After leaving Kuching and our helpful taxi driver behind, we headed to the town of Bintulu by boat and bus.  Arriving after dark we checked into the hotel and went looking for somewhere to eat which, on this occasion chose us rather than us choosing it, as we walked through a restaurant only to have our way barred by the table they rapidly set up for us!  Fortunately the food was lovely, although the TV in the background was a little disturbing and reminded us how far we are from home!  Dogs popping balloons and kids in suits puckering up to kiss adult presenters – it was all a bit strange.

Bintulu is a fairly unremarkable town in its own right, although it does have an interesting night market and plenty of karaoke opportunities if that floats your boat, but our reason for being there was to visit Similajau National Park which is only a 40 minute drive away.  We set off early in the morning and after a breakfast of omelette (or perhaps more accurately described as fried egg), Sergeant Major Parry rounded up the troops and we marched off into the jungle.  I am pleased to report that everyone survived, with only a few red faces and proclamations that Ben was about to “die from sweat”, oh, and a few aching muscles the next day.  It was a lovely walk, hugging the coast for much of it, and culminating in a deserted beach.  Unfortunately no nice boatman arrived to take us back, so it was another hot and sweaty walk back, or in SM Parry’s case, a run.
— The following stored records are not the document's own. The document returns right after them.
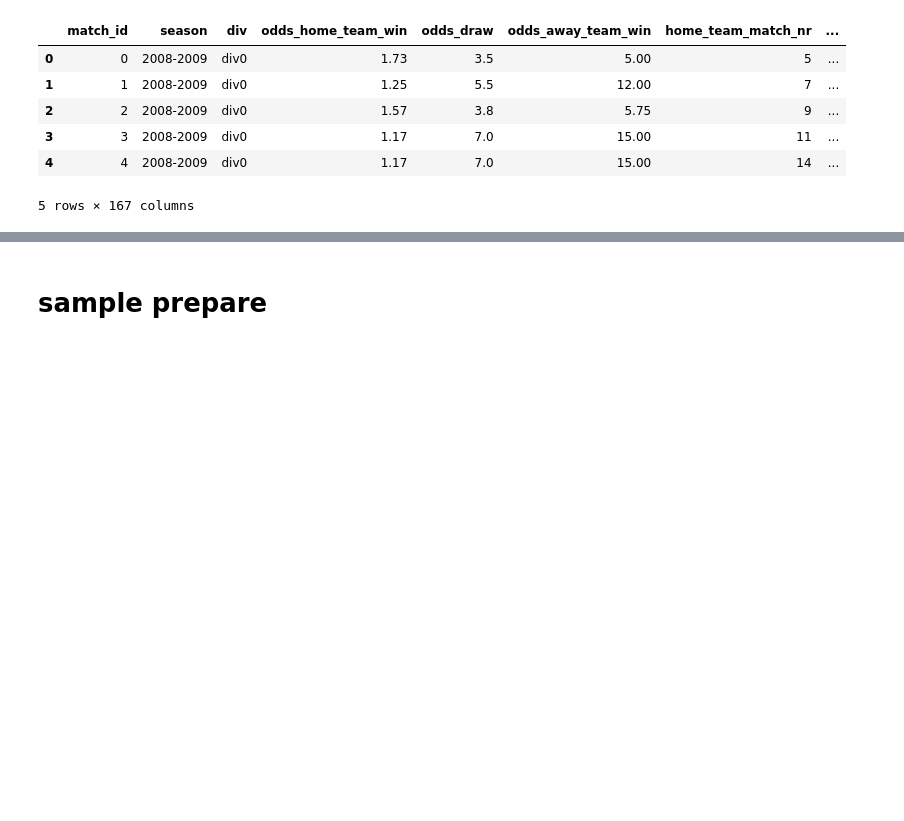
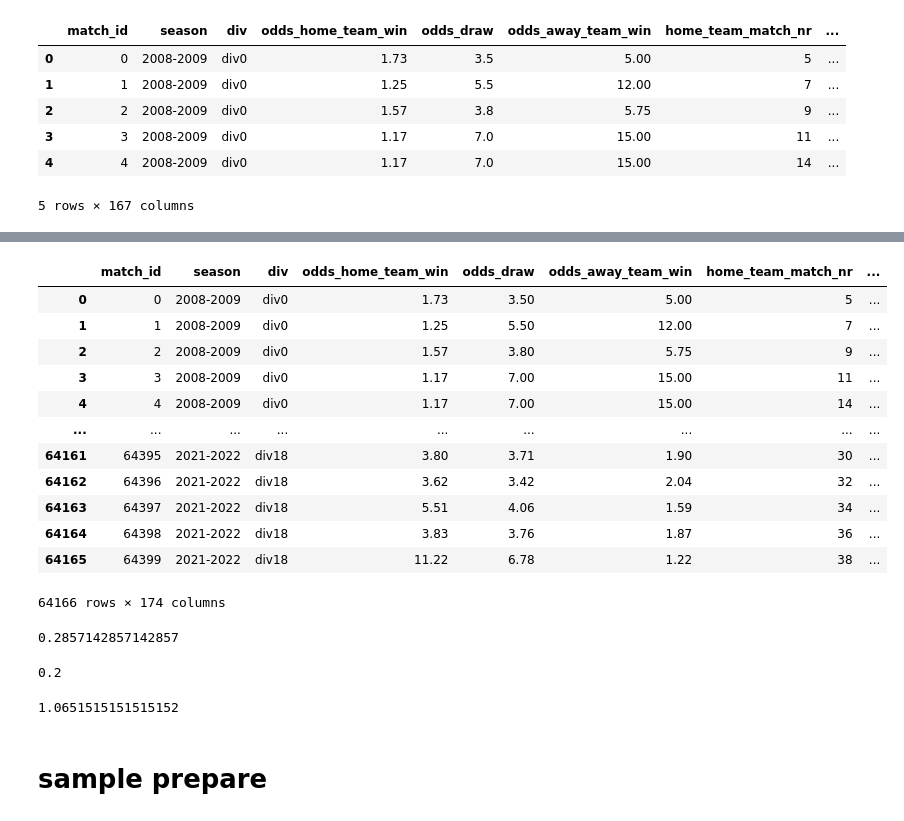
Before and after one commit to relew/matchPrediction, a Jupyter notebook: initialEvaluation.ipynb, the cells around one changed output, grey strips where cells are left out. Cells and saved outputs as stored; diff of their text form; code cells hidden in the pictures; blank space fills up the shorter version.

```diff
--- a/initialEvaluation.ipynb
+++ b/initialEvaluation.ipynb
@@ -96,0 +114,8 @@ df.head()
+# %%
+# div seasonal accuracy
+
+acc_df = pd.DataFrame(df.groupby(["div","season"])["home_win_accuracy"].mean())
+acc_df = acc_df.reset_index(level=['div', 'season'])
+
+acc_df.columns = ["div","season","div_season_home_acc"]
+acc_df.head()
@@ -96,0 +129,2 @@ df.head()
+# %%
+df2 = pd.merge(df, acc_df, on=["div", "season"], how = "left")
@@ -96,0 +137,16 @@ df.head()
+# %%
+df2
+# %% [output]
+|  | match_id | season | div | odds_home_team_win | odds_draw | odds_away_team_win | home_team_match_nr | ... |
+| 0 | 0 | 2008-2009 | div0 | 1.73 | 3.50 | 5.00 | 5 | ... |
+| 1 | 1 | 2008-2009 | div0 | 1.25 | 5.50 | 12.00 | 7 | ... |
+| 2 | 2 | 2008-2009 | div0 | 1.57 | 3.80 | 5.75 | 9 | ... |
+| 3 | 3 | 2008-2009 | div0 | 1.17 | 7.00 | 15.00 | 11 | ... |
+| 4 | 4 | 2008-2009 | div0 | 1.17 | 7.00 | 15.00 | 14 | ... |
+| ... | ... | ... | ... | ... | ... | ... | ... | ... |
+| 64161 | 64395 | 2021-2022 | div18 | 3.80 | 3.71 | 1.90 | 30 | ... |
+| 64162 | 64396 | 2021-2022 | div18 | 3.62 | 3.42 | 2.04 | 32 | ... |
+| 64163 | 64397 | 2021-2022 | div18 | 5.51 | 4.06 | 1.59 | 34 | ... |
+| 64164 | 64398 | 2021-2022 | div18 | 3.83 | 3.76 | 1.87 | 36 | ... |
+| 64165 | 64399 | 2021-2022 | div18 | 11.22 | 6.78 | 1.22 | 38 | ... |
+64166 rows × 174 columns
@@ -97,2 +155,14 @@ df.head()
+# %%
+1/3.5
+# %% [output]
+0.2857142857142857
+# %%
+1/5
+# %% [output]
+0.2
+# %%
+(1/1.25)+(1/5.5) + (1/12)
+# %% [output]
+1.0651515151515152
 # %% [markdown]
 # sample prepare
```
Also changed, not shown: parts of 24 cells of this notebook, 2 other files.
From Bintulu we headed further east, our next destination was Niah National Park.  Famous for its cave which now houses millions of bats and swiftlets, it is also the place where the oldest human remains in South East Asia were found, over 40,000 years old.  We stayed in a lovely national park cabin with a living area and kitchenette, which was incentive enough to do a bit of cooking, and so we enjoyed a bbq and salad, it was great to have a bit of “truck food” again!

The cave entrance is magnificent, a huge cavern over 40 metres high and 300 metres wide, with poles precariously hanging from the ceiling where brave souls climb up to harvest the swiftlet nests for the culinary delight of birds nest soup (perhaps unsurprisingly a soup made from bird saliva has not rated as a must-do in terms of food for us!).  Barry and Pauline walked through the cave and reached the Painted Cave on the other side with its ancient rock paintings, and Lesley decided to go for a run up a hill that ended up being slightly more hectic than she had envisaged with ladders, mossy logs as bridges and shoe-consuming mud!  It was a great place to relax as well and indulge in our favourite pastime at the moment, trying to sift through the thousands of photos to put together the highlights for our families and friends!
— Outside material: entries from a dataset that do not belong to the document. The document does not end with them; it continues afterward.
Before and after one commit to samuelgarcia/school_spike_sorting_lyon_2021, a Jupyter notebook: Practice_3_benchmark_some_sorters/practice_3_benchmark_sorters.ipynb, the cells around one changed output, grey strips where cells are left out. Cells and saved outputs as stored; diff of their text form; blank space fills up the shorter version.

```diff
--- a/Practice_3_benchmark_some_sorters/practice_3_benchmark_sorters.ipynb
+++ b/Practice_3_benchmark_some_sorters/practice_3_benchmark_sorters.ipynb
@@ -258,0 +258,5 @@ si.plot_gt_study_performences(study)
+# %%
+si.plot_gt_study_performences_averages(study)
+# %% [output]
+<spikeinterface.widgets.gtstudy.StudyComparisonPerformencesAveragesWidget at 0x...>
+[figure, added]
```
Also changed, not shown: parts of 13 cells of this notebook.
After three national parks in a row, it was time to head for the cities.  We stopped for one night in Miri, time to stock up on snacks and catch up on internet and laundry.  We managed to sneak in a couple of glasses of wine and a couple of beers at a nearby restaurant, and even some Mexican food.

Leaving Malaysia behind for a couple of days we crossed the border into the tiny Islamic sultanate of Brunei and headed for the capital, Bandar Seri Begawan (fortunately referred to as BSB).  To describe BSB is difficult – there are signs of obvious wealth (historically derived from oil and gas) but it doesn’t have the brashness of Baku.  There are seemingly run-down stilted villages on the water, yet almost every one has a satellite dish.  While drinking alcohol in public is illegal, in other aspects it is a relaxed city where we were never made to feel unwelcome nor out of place.  The best way to view the city is by boat, and the whole group went out on a boat trip on the river which gave us great views of the impressive Omar Ali Saifuddin mosque, the stilted villages on one side of the river and the business district on the other.  It is a fascinating city to wander around, and a visit to the mosque is a must-do.  While being one of the strictest mosques that we visit, the staff were very friendly, even helping the girls get dressed into their robes and scarves.  Inside the mosque contains some fascinating elements, including a rather incongruous looking escalator!

After the chilled atmosphere of BSB we caught the bus to Kota Kinabalu.  8, yes 8, passport stamps later we arrived in late afternoon.  Historical events have led to Brunei being split into two parts, with the Sarawak province of Malaysia in the middle, therefore to travel from BSB to KK the most direct route you need to – exit Brunei, enter Sarawak, exit Sarawak, enter Brunei, exit Brunei, enter Sarawak, exit Sarawak, enter Sabah province – and each of those entries and exits requires a stamp!  It is a great way to fill up a passport, although for those of us with very limited space remaining in our passports it was a bit of a source of consternation!

Kota Kinabalu, again fortunately known by its initials only, is a funky town which has a definite party atmosphere on a Saturday night (and, as it turns out, also on a Sunday morning, right outside the hotel!).  We headed to the waterfront area for drinks overlooking the South China Sea and dinner.  The waterfront caters for a huge range of different cuisines, although many chose to stick to local food anyway!  Lesley and Simon got their long awaited curry, and Ben had, well, another burger!  KK is an interesting town to wander around, and the Sunday market which takes place directly outside the hotel gives us all plenty to look at and listen to!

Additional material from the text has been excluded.